I'm worried that students will take their obedient place in society and look to become successful cogs in the wheel - let the wheel spin them around as it wants without taking a look at what they're doing. I'm concerned that students not become passive acceptors of the official doctrine that's handed down to them from the White House, the media, textbooks, teachers and preachers.
Most of his opponents I'm sure share the same concern, only directed at Zinn's own influence. Zinn's purpose in writing "People's History" was to set up a "quiet revolution."
Not a revolution in the classical sense of a seizure of power, but rather from people beginning to take power from within the institutions. In the workplace, the workers would take power to control the conditions of their lives.

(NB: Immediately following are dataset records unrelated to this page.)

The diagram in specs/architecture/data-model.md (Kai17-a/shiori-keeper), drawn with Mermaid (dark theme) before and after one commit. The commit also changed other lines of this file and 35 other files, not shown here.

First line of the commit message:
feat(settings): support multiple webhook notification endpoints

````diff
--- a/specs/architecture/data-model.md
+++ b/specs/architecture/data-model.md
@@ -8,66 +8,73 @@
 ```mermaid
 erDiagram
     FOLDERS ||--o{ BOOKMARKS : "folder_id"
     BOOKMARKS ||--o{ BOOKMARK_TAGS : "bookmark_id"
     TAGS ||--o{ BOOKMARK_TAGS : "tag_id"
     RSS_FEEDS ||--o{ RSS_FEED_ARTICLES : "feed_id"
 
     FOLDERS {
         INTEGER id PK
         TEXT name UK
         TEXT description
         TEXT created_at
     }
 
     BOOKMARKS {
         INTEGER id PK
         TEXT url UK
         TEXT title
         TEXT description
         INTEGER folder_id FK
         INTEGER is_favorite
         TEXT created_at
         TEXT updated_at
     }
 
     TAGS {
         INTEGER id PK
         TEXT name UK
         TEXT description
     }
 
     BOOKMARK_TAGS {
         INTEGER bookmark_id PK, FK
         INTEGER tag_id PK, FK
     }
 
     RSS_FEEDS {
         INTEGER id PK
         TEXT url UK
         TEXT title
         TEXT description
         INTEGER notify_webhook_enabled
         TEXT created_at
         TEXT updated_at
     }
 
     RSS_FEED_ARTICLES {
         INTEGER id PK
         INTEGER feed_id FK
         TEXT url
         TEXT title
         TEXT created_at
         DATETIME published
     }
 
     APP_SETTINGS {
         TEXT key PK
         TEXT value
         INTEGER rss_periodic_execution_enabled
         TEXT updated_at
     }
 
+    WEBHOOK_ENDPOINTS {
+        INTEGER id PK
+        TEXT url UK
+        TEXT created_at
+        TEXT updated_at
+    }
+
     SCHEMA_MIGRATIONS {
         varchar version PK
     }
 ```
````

If that sounds like class warfare, that's because it is. All the books in the "People's History" series are written from the supposed perspective of the "common people." Rather than focusing on famous public figures everything is seen from the viewpoint of the poorest elements of society. Zinn's books show the rich and/or influential to be the scoundrels of culture, while the poor, especially non-Western "noble savages" are morally upright. While there are instances where influential people do horrendous things (duh), it does not follow that it is their default. Christians understand that man (whether rich or poor) is prone to selfish behaviour. Making distinctions for the purpose of causing resentment is historical misuse of the worst kind. Eric Foner (an admirer of Zinn) has done the same thing. I remember studying his book "Give Me Liberty!: An American History" in college. Curiously, I couldn't seem to find one American president with a noble track record (Lincoln and LBJ may have been exceptions). The Ku Klux Klan represented mainstream "white" America and the Vietnam War was lost from the start. The South (Bible Belt) consistently was pinned with all that represented bigotry and backwardness from slavery to creationism. The "rich" "white" founders "rebelled" to lace their pockets with gold, and Columbus massacred the Native Americans. Of course I'm only briefly offering the tip of the iceberg to communicate how outlandish the broad strokes really are. If they don't sound like misrepresentations then perhaps you've already succumbed to historical revisionism. I've been subject to the same things, and am still relearning all I can to unwind my fallacious presuppositions.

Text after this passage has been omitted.